That doctor broke the terrible news to Smith, his family and friends. Two bullets to the chest had resulted in internal bleeding which caused Layson’s death.
“I lost it in the hospital,” Smith said. “To have to deal with that type of loss for the second time was even tougher than the first time.”
That night Coach Ernst and a few teammates actually took time off to come up to Toledo and check on Smith and talk with his family.
“I wanted to be there for him,” said Ernst. “He’s had as much tough luck in his life as anyone I’ve ever coached and I wanted to make sure he knew he was loved here in Findlay by everyone associated with our program.”
Once again it seemed that Smith would be on his own. The one friend he had had to rely on was taken away from him in a senseless act of violence by a shooter he hadn’t even known.
“I’ve become independent through it all,” said Smith. “My mom was my best friend before my brother and after her death he was the one that was there for me. To deal with it again was tougher but I used basketball to keep my head on straight.”
Smith had a break out year that winter. He started 19 games and led the team in blocks and assists. The sophomore also averaged seven points per game in his sophomore year.
“When Coach and the team came up to Toledo I was like ‘wow’,” added Smith. “I knew then that this was a family and that I had created a bond with them. I gained a lot of respect for them.”

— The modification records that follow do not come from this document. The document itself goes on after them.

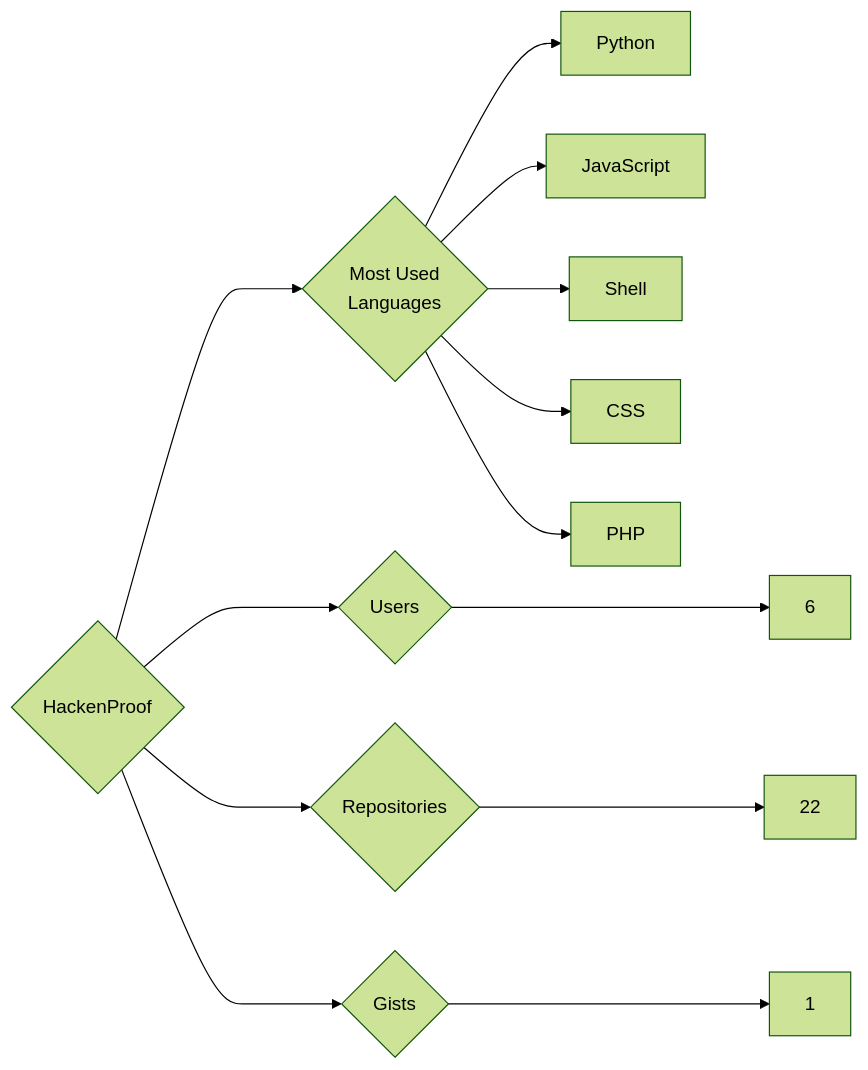
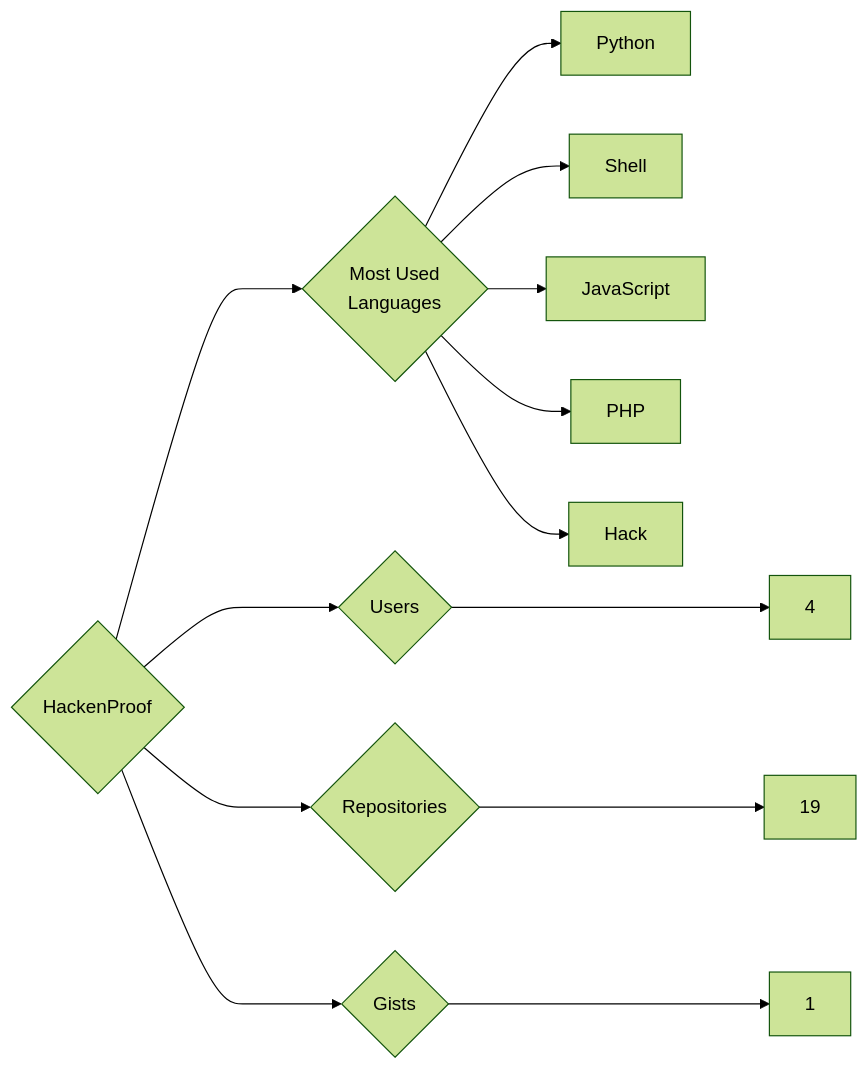
Before and after one commit to trickest/insiders: the diagram in targets/HackenProof/README.md, drawn with Mermaid (forest theme). The commit also changed 1092 other files, not shown here.

````diff
--- a/targets/HackenProof/README.md
+++ b/targets/HackenProof/README.md
@@ -3,13 +3,13 @@
 ```mermaid
 graph LR
 COMPANY_NAME{HackenProof}
-COMPANY_NAME ---> U{Users} ---> UN[6]
-COMPANY_NAME ---> R{Repositories} ---> RN[22]
+COMPANY_NAME ---> U{Users} ---> UN[4]
+COMPANY_NAME ---> R{Repositories} ---> RN[19]
 COMPANY_NAME ---> G{Gists} ---> GN[1]
 COMPANY_NAME ---> ML{Most Used<br>Languages}
 ML --> Python[Python]
+ML --> Shell[Shell]
 ML --> JavaScript[JavaScript]
-ML --> Shell[Shell]
-ML --> CSS[CSS]
 ML --> PHP[PHP]
+ML --> Hack[Hack]
 ```
````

Smith is currently in the midst of his junior year at the University of Findlay. His time is consumed mostly between work, school, and basketball, but he always knows that he can count on his basketball family to be there for him-keep his life normal.